== ABOUT THIS TASK ==
Check every line below for the string "index", and copy the lines that contain it.

Excerpts from a dataset
===============

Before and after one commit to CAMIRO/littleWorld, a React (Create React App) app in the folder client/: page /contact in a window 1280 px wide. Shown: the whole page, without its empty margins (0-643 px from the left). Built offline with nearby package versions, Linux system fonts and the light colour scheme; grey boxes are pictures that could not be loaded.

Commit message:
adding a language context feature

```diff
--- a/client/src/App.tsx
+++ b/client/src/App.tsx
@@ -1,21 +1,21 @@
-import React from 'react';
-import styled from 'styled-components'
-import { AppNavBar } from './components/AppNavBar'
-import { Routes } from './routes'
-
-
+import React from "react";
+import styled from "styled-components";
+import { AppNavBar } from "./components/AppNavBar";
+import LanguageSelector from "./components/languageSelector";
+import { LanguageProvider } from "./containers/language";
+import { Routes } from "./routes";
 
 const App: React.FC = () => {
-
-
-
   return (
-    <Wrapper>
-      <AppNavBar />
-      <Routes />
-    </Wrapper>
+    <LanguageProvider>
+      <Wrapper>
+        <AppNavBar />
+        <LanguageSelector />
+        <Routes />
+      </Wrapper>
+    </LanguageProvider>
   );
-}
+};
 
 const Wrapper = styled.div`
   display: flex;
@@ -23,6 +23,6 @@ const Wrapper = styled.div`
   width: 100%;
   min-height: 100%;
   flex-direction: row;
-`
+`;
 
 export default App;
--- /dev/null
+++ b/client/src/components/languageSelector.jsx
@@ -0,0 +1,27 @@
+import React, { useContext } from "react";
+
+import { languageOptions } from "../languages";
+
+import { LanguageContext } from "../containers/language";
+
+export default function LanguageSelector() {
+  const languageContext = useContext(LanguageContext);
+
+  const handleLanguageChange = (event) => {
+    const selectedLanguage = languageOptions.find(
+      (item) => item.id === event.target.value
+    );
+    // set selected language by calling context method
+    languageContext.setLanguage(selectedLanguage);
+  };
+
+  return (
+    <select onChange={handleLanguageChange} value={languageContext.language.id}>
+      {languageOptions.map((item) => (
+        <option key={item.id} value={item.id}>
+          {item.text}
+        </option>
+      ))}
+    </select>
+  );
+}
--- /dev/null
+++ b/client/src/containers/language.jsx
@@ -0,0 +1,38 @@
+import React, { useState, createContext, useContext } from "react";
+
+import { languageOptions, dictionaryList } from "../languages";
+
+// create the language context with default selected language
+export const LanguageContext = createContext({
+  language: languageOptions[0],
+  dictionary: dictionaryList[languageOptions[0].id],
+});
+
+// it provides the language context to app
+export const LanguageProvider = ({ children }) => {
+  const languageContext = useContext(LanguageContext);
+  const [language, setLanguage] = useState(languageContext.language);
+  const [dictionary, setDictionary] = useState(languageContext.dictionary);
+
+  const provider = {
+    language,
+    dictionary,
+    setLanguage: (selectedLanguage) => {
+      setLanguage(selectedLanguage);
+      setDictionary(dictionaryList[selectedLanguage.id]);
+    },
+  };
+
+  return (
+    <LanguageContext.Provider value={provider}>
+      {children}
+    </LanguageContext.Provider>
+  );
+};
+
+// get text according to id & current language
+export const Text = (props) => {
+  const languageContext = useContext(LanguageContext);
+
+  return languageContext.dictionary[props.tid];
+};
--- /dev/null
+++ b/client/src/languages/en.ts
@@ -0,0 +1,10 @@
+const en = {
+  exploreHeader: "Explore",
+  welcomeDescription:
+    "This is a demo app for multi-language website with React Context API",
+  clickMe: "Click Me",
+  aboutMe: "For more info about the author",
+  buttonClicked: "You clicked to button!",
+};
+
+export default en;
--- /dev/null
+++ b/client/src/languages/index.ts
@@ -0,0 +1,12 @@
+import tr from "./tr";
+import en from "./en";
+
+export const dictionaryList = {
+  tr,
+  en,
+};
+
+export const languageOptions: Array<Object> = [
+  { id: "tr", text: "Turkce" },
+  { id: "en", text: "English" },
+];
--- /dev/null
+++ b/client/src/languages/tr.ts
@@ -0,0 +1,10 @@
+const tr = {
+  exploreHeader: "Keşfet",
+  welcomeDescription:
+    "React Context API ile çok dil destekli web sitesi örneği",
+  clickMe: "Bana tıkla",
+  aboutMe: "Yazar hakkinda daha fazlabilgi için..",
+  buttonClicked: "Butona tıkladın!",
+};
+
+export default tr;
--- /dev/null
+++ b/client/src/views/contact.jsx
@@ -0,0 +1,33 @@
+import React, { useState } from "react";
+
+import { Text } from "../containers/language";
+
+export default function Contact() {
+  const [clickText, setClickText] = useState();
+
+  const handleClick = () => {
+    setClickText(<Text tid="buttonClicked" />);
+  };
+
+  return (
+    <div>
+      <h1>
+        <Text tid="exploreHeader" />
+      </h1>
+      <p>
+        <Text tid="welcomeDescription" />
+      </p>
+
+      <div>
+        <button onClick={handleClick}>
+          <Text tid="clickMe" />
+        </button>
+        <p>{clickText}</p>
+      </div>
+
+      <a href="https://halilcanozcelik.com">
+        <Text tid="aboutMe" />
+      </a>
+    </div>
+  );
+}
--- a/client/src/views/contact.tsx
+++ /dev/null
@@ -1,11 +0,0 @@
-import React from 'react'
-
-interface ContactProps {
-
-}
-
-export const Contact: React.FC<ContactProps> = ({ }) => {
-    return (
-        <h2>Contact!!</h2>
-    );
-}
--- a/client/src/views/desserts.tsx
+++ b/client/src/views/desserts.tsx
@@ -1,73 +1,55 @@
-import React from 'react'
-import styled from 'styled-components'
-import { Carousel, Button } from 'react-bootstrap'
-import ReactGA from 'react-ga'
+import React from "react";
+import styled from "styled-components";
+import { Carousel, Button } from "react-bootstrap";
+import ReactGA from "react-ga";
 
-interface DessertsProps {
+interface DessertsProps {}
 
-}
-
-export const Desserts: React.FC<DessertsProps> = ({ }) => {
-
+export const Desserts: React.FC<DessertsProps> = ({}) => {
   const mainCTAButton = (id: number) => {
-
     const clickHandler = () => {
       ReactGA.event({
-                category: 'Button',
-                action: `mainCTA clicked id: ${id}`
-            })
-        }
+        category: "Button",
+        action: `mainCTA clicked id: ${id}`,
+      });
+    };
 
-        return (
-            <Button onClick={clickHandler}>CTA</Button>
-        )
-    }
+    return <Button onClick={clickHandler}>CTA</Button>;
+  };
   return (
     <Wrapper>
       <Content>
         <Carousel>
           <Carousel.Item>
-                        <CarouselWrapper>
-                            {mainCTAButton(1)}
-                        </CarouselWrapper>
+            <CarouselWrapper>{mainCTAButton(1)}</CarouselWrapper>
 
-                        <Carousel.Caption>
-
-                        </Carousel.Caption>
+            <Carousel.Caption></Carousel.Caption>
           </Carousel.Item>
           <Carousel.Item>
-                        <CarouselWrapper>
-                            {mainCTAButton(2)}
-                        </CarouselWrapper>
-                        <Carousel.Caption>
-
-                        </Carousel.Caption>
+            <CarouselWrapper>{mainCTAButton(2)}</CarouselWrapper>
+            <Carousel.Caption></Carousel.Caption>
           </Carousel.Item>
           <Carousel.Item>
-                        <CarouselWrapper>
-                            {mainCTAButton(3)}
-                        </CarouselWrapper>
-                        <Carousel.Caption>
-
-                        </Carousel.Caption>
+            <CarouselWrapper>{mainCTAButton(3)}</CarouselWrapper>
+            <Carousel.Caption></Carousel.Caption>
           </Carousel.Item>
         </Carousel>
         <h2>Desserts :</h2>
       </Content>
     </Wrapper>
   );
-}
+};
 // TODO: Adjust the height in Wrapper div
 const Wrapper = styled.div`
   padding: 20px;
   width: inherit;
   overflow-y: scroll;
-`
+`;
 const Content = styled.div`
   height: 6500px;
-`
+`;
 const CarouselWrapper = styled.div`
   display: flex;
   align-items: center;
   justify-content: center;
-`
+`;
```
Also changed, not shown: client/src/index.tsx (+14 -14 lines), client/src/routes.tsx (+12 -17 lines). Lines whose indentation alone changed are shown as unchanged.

===============

== REPLY ==
+++ b/client/src/languages/index.ts
Also changed, not shown: client/src/index.tsx (+14 -14 lines), client/src/routes.tsx (+12 -17 lines). Lines whose indentation alone changed are shown as unchanged.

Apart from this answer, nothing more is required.